Experimental Injection May Protect Against Peanut Allergy
THURSDAY, Nov. 14, 2019 (HealthDay News) -- People with peanut allergy must be constantly vigilant to avoid a life-threatening allergic reaction. But researchers report that a new drug injection might offer at least temporary protection against the most severe reactions.
Just one shot of an experimental antibody treatment allowed people with severe peanut allergy to eat about one peanut's worth of peanut protein two weeks later, the study found.
The drug is like "a protective blanket" shielding people from accidental peanut exposure, said study senior author Dr. Kari Nadeau, director of the Sean N. Parker Center for Allergy and Asthma Research at Stanford University in California.
Peanut allergy affects an estimated 2.5% of American children, and that number has risen sharply over the past decade, according to the American College of Allergy, Asthma and Immunology (ACAAI).
Children and adults with a peanut allergy are at risk of having a sudden and severe allergic reaction (anaphylaxis) that can be life-threatening if they consume even small amounts of peanuts.
The problem is that peanuts are in many foods, such as candy, cereal, baked goods, sauces, marinades and even in ice cream, according to the ACAAI.
That means people with peanut allergies have to be extra-careful about what they eat at home, and often have to limit the places they'll eat at away from home. For example, many Asian foods are made with peanuts or peanut sauces, and possibly fried in peanut oil.
Besides avoiding foods with peanuts, the only current treatment for peanut allergy is oral immunotherapy. This treatment requires people to eat tiny bits of the food they're allergic to at their doctor's office. The amount of the offending food is increased over time. Treatment can take six months to a year, and they're at risk of an allergic reaction during the process, the study authors explained.
The drug tested in the trial works in a different way. Called etokimab, the drug interferes with the action of a substance called interleukin-33 (IL-33). IL-33 triggers a cascading response that causes an allergic reaction when exposed to an allergen, such as a peanut.
The researchers tested the new medication on 15 adults with a severe peanut allergy. They were given a single injection of etokimab. Another five people with severe peanut allergies received a placebo injection.
Fifteen days later, they all consumed a small amount of peanut protein under medical supervision. They were given the food challenge again 45 days after the drug injection.
At 15 days, 73% of those treated were able to eat the equivalent of protein from one peanut. By day 45, just 57% who received the drug were able to pass the food challenges. People given the placebo couldn't tolerate the peanut protein at either time.
"We were surprised to see an effect that was so dramatic," Nadeau said.

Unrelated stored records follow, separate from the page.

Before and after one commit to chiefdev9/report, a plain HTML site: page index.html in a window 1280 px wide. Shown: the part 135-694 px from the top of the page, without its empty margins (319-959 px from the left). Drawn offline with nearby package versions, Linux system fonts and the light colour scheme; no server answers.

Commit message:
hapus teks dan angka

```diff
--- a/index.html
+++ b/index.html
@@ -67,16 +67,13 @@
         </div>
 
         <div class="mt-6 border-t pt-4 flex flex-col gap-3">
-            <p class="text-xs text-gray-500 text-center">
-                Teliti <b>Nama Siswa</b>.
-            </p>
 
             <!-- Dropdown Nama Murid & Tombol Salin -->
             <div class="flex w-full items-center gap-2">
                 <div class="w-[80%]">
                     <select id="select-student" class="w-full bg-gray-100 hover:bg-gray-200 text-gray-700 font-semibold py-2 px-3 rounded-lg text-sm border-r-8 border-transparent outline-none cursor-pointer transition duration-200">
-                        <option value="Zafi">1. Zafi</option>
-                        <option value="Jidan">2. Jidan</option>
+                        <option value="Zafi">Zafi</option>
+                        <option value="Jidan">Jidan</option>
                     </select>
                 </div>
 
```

Because this was a small, phase 2 clinical trial, Nadeau said larger studies that include younger patients and patients from more than one medical center are still needed.

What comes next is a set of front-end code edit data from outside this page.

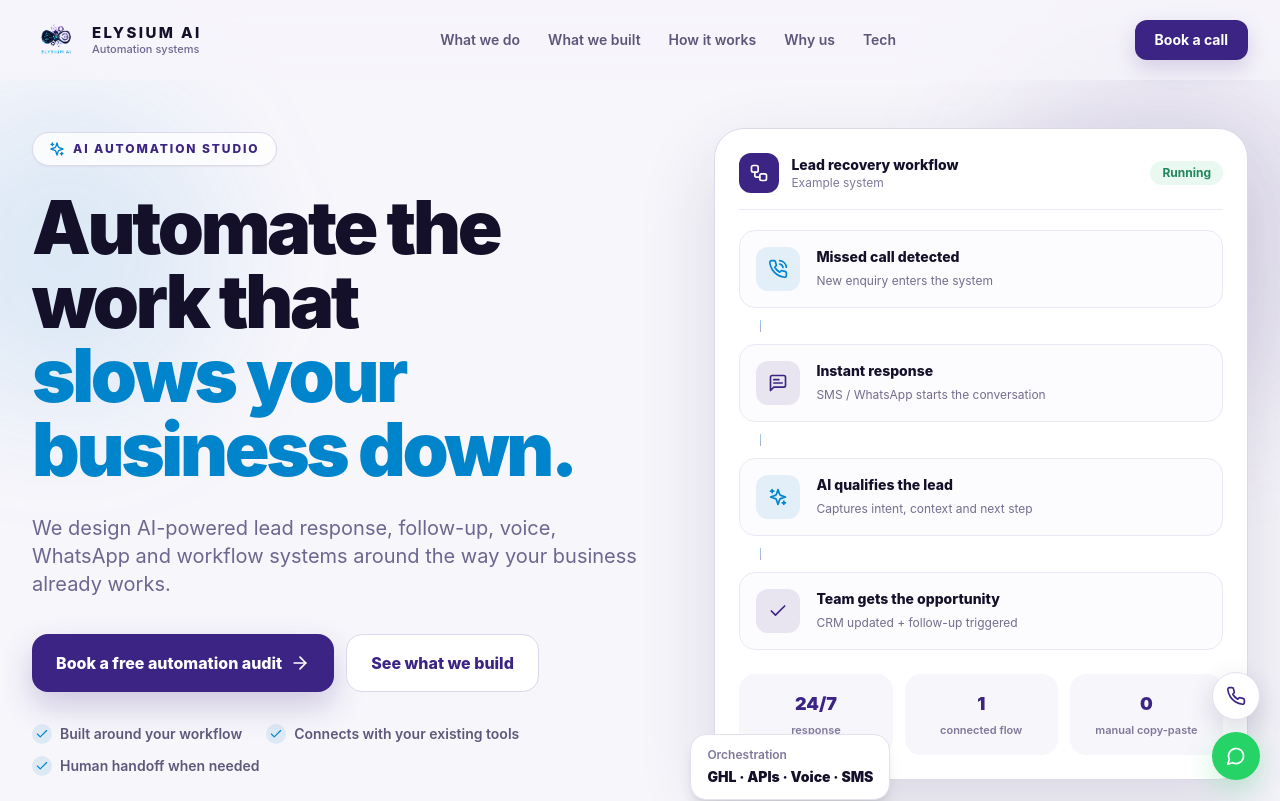
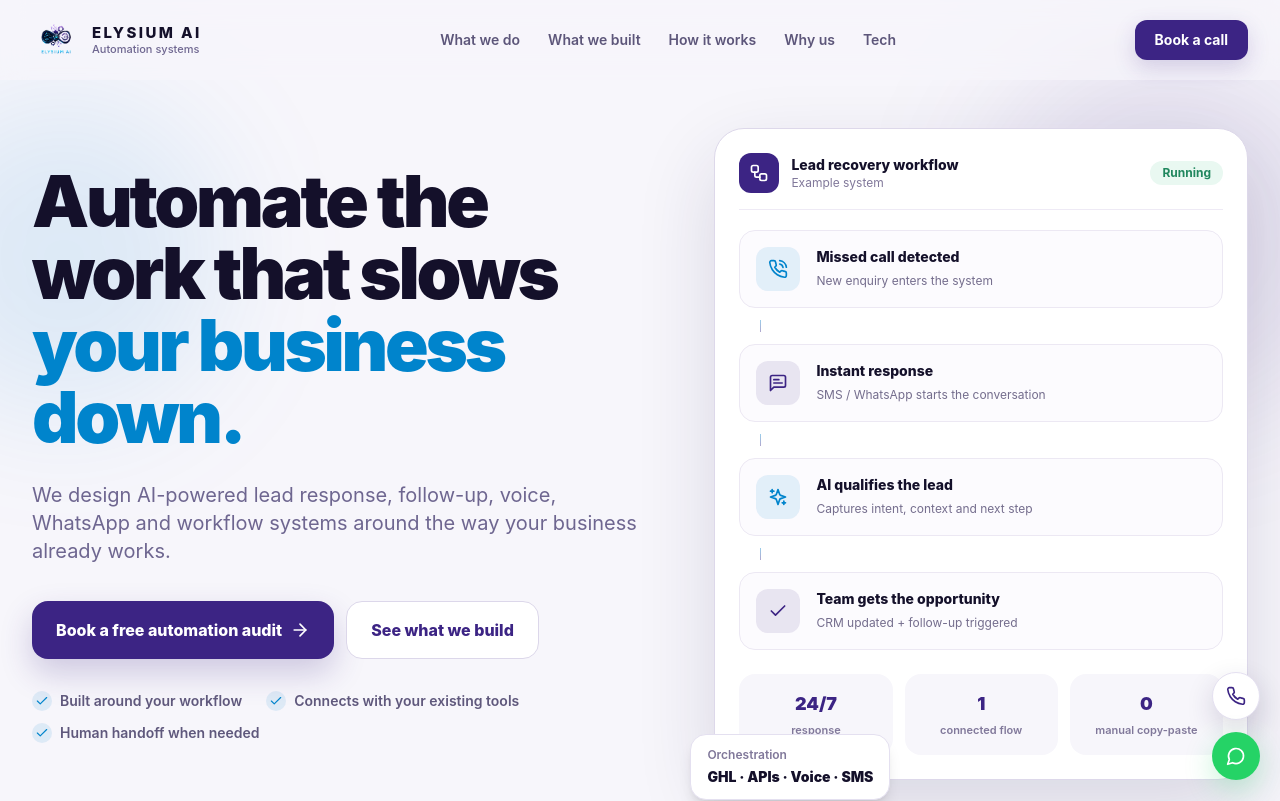
Before and after one commit to Yaggi-elysium/redddizzz-2, a React (Vite) app: page / in a window 1280 px wide. Shown: the top 801 px of the page. Built offline with nearby package versions, Linux system fonts and the light colour scheme.

Commit message:
Revise Hero component heading and styling
Updated heading text for clarity and adjusted font size.

```diff
--- a/src/components/Hero.tsx
+++ b/src/components/Hero.tsx
@@ -11,15 +11,10 @@ export default function Hero() {
       <div className="pointer-events-none absolute -right-20 top-10 h-96 w-96 rounded-full bg-[#3C2484]/10 blur-3xl" />
 
       <div className="mx-auto grid min-h-[760px] max-w-7xl items-center gap-14 px-5 pb-20 sm:px-6 lg:grid-cols-[1.08fr_.92fr] lg:px-8 lg:pb-28">
-        <div className="relative z-10">
-          <div className="mb-6 inline-flex items-center gap-2 rounded-full border border-[#DDD8EC] bg-white/80 px-4 py-2 text-xs font-extrabold uppercase tracking-[0.16em] text-[#3C2484] shadow-sm">
-            <Sparkles className="h-4 w-4 text-[#0084CC]" />
-            AI automation studio
-          </div>
-
-          <h1 className="max-w-4xl text-5xl font-black leading-[1.02] tracking-[-0.045em] text-[#14102A] sm:text-6xl lg:text-[74px]">
-            Automate the work that
-            <span className="block text-[#0084CC]">slows your business down.</span>
+               <div className="relative z-10">
+          <h1 className="max-w-4xl text-5xl font-black leading-[1.05] tracking-[-0.045em] text-[#14102A] sm:text-6xl lg:text-[72px]">
+            Automate the work that slows
+            <span className="block text-[#0084CC]">your business down.</span>
           </h1>
 
           <p className="mt-7 max-w-2xl text-lg leading-8 text-[#6E6690] sm:text-xl">
```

A lot of questions remain, too. For example, is there an additive effect after more than one shot? Will the drug last a different amount of time for different people? And does it work for other types of food allergies? Nadeau said in theory, it should work for other food allergies as well.
The new medication appeared to be well-tolerated, and no serious side effects were reported.
The drug has also shown promise in treating asthma, Nadeau said.
Dr. Noah Stern is chief of otolaryngology at DMC Harper University Hospital in Detroit. He said though the study is "exciting and important, it's really just a starting point." He was not involved with the research.
"Food allergies are becoming more and more common, so we need many tools to treat food allergies, and this study seems to show this drug might be a good tool for treating peanut allergy," Stern said. But he added that the study was small and the drug is not available outside of clinical trials.
Cost is another concern, he pointed out. Biologic drugs like this can cost thousands of dollars a month.
Results of the study were published Nov. 14 in the journal JCI Insight.
Read more about potential new treatments for peanut allergy from the American College of Allergy, Asthma and Immunology.
SOURCES: Kari Nadeau, M.D., Ph.D.,
Naddisy Foundation Professor of Medicine and Pediatrics, and director, Sean N. Parker Center for Allergy and Asthma Research, Stanford University, California; Noah Stern, D.O., chief, otolaryngology, DMC Harper University Hospital, Detroit; Nov. 14, 2019, JCI Insight